I’m writing this from the upstairs living room because the power is out, again. I swear, this COVID crisis is like a video game, and every week we survive, there’s just another level with a new challenge. And this week’s challenge was “Being forced to stay home with no power.” To those of you with children, I can only hope you had some extra lives saved up from the previous challenge weeks so you could make it through.

It could be worse: it is Daylight Savings Time, and I have big picture windows, so the natural light is working well. And luckily, I live near someone with a Generac, so I was able to microwave my dinner. Please note: I said “Generac” person, not “Generator” person, because there is a difference. Generator people will happily dig out a dirty, portable gas generator from the back of their storage shed, heft it onto a Radio Flyer wagon or something like it, get their house juiced up, then head down the road with generator in tow like the Electric Fairy, charging up their neighbor’s fridges, deep freezes, and what have you.

Generac people will certainly offer you the opportunity to use their microwave, wash machine, and get refreshed in their working AC in the summer, but you have to first suffer through their superior “Oh, is the electric off again? I hadn’t even noticed!” Yeah, we get it: in 13 seconds, your house lights up again like a night game at Mountaineer Stadium and the only way you know there’s a problem down in the Valley of Darkness is when the serfs come up on Mount Lights- On looking to warm up their frozen Lean Cuisines.

I say all that with love, because I remember vividly the times before my parents became Generac people. Remember the blizzard of 1993? At one point, my family had been out of electricity for so long, I used to answer roll call in sixth grade homeroom with “Here, and no, the electric isn’t on yet,” because I was the last kid whose electric came back. There’s not been a blizzard where the power didn’t go out in the Hollow, and they always end with me swearing up and down that this will be the year I get my emergency stash of flashlights in order. Checked my stash today: once again, I have only one flashlight and a whole lot of regret.

Now on one hand, I know living without electric for that long can stir that part of the human soul that connects us with our caveman forefathers and that sense of survival. You do feel accomplished when you start a fire from relatively nothing, or when you figure out clever ways to cook dinner with no heat. And even the Generac occasionally goes out, and nothing makes me feel more accomplished than figuring out the manual re-start mode after standing knee-deep in snow on the steep side of the hill while my dogs “helpfully” jump all over me, causing me to lose the tiny key to the Generac cover in the snowdrifts, and my temper, all at the same time.
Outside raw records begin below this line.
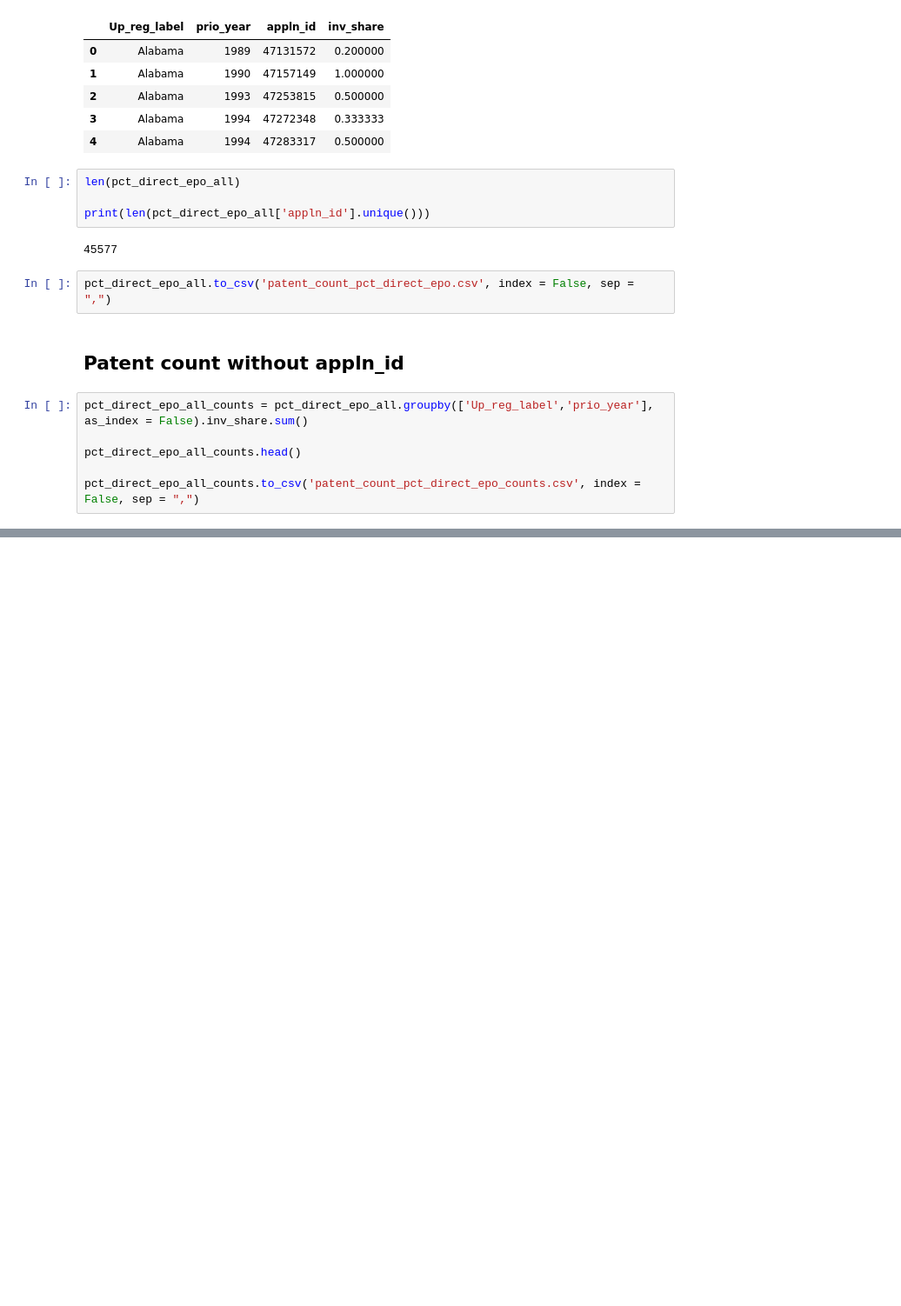
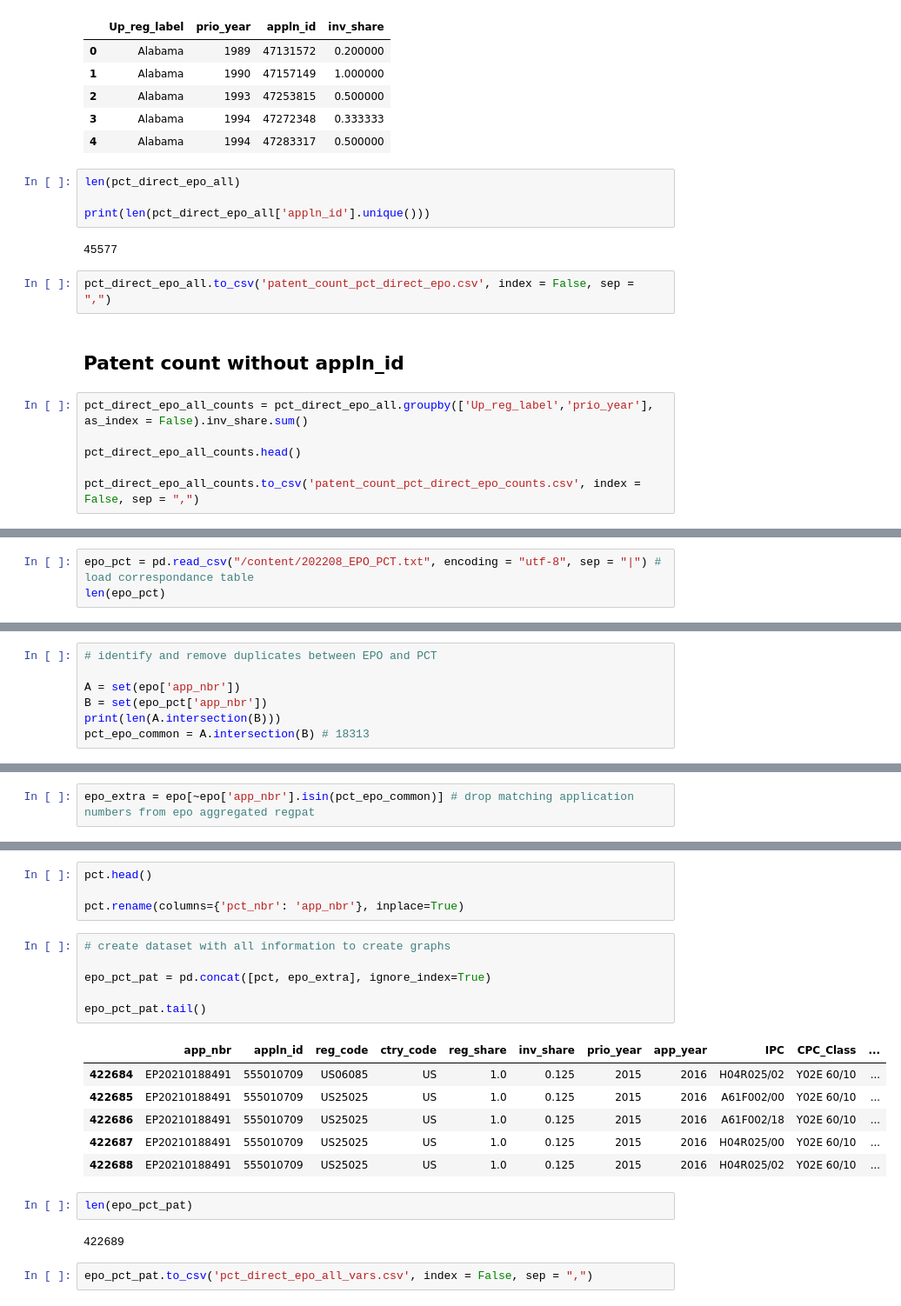
Before and after one commit to lauramenicacci/patent_breakdetection, a Jupyter notebook: data_collection/REGPAT_scoping.ipynb, the cells around one changed output, grey strips where cells are left out. Shown at 87% size. Drawn from its saved outputs; the diff is of its cells as text; blank space fills up the shorter version.

```diff
--- a/data_collection/REGPAT_scoping.ipynb
+++ b/data_collection/REGPAT_scoping.ipynb
@@ -813,0 +677,3 @@ pct_direct_epo_all_counts.to_csv('patent_count_pct_direct_epo_counts.csv', index
+# %%
+epo_pct = pd.read_csv("/content/202208_EPO_PCT.txt", encoding = "utf-8", sep = "|") # load correspondance table
+len(epo_pct)
@@ -813,0 +682,7 @@ pct_direct_epo_all_counts.to_csv('patent_count_pct_direct_epo_counts.csv', index
+# %%
+# identify and remove duplicates between EPO and PCT
+
+A = set(epo['app_nbr'])
+B = set(epo_pct['app_nbr'])
+print(len(A.intersection(B)))
+pct_epo_common = A.intersection(B) # 18313
@@ -813,0 +691,2 @@ pct_direct_epo_all_counts.to_csv('patent_count_pct_direct_epo_counts.csv', index
+# %%
+epo_extra = epo[~epo['app_nbr'].isin(pct_epo_common)] # drop matching application numbers from epo aggregated regpat
@@ -813,0 +794,23 @@ pct_direct_epo_all_counts.to_csv('patent_count_pct_direct_epo_counts.csv', index
+# %%
+pct.head()
+
+pct.rename(columns={'pct_nbr': 'app_nbr'}, inplace=True)
+# %%
+# create dataset with all information to create graphs
+
+epo_pct_pat = pd.concat([pct, epo_extra], ignore_index=True)
+
+epo_pct_pat.tail()
+# %% [output]
+|  | app_nbr | appln_id | reg_code | ctry_code | reg_share | inv_share | prio_year | app_year | IPC | CPC_Class | ... |
+| 422684 | EP20210188491 | 555010709 | US06085 | US | 1.0 | 0.125 | 2015 | 2016 | H04R025/02 | Y02E 60/10 | ... |
+| 422685 | EP20210188491 | 555010709 | US25025 | US | 1.0 | 0.125 | 2015 | 2016 | A61F002/00 | Y02E 60/10 | ... |
+| 422686 | EP20210188491 | 555010709 | US25025 | US | 1.0 | 0.125 | 2015 | 2016 | A61F002/18 | Y02E 60/10 | ... |
+| 422687 | EP20210188491 | 555010709 | US25025 | US | 1.0 | 0.125 | 2015 | 2016 | H04R025/00 | Y02E 60/10 | ... |
+| 422688 | EP20210188491 | 555010709 | US25025 | US | 1.0 | 0.125 | 2015 | 2016 | H04R025/02 | Y02E 60/10 | ... |
+# %%
+len(epo_pct_pat)
+# %% [output]
+422689
+# %%
+epo_pct_pat.to_csv('pct_direct_epo_all_vars.csv', index = False, sep = ",")
```
Also changed, not shown: parts of 42 cells of this notebook, 38 other files.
And from that perspective, West Virginia, which seems to suffer power outages with a frequency which boggles the mind, has probably been more prepared for quarantine life than any other state, given that not a year goes by that our citizens don’t spend at least a few hours in the dark. Who better to understand how to entertain ourselves with nothing, to create meals from nothing, and to come out on the other side a little bruised and battered, but still smiling? We could be offering master classes to the other states in how to hunker down and power through the worst that COVID (or, AEP/ Mon Power) can throw at us.

So take heart, Jackson County, as we enter Week Seven of COVID quarantine, that we who have survived weeks-long power outages in the oppressive heat of July, in the bitter cold of winter, and (as seems to be the case in Southern JCO), whenever the wind barely puffs the wrong pole, we will survive a quarantine at home for however many weeks longer it needs to be. We won’t like it, but when it’s all over, it will stir that part of us that finds satisfaction in remembering how to survive, as so many of our people did, and still do, living in these West Virginia hills.

But in the interest of total honesty: I would totally give up that satisfied feeling in a heartbeat in exchange for a Generac at my house. “Satisfaction” is a great feeling, but nothing feels better than knowing you have a working air conditioner in August and consistent heat in January. And I can survive a lot better if I’m not relying on my one flashlight and questionable battery supply to get me through to tomorrow.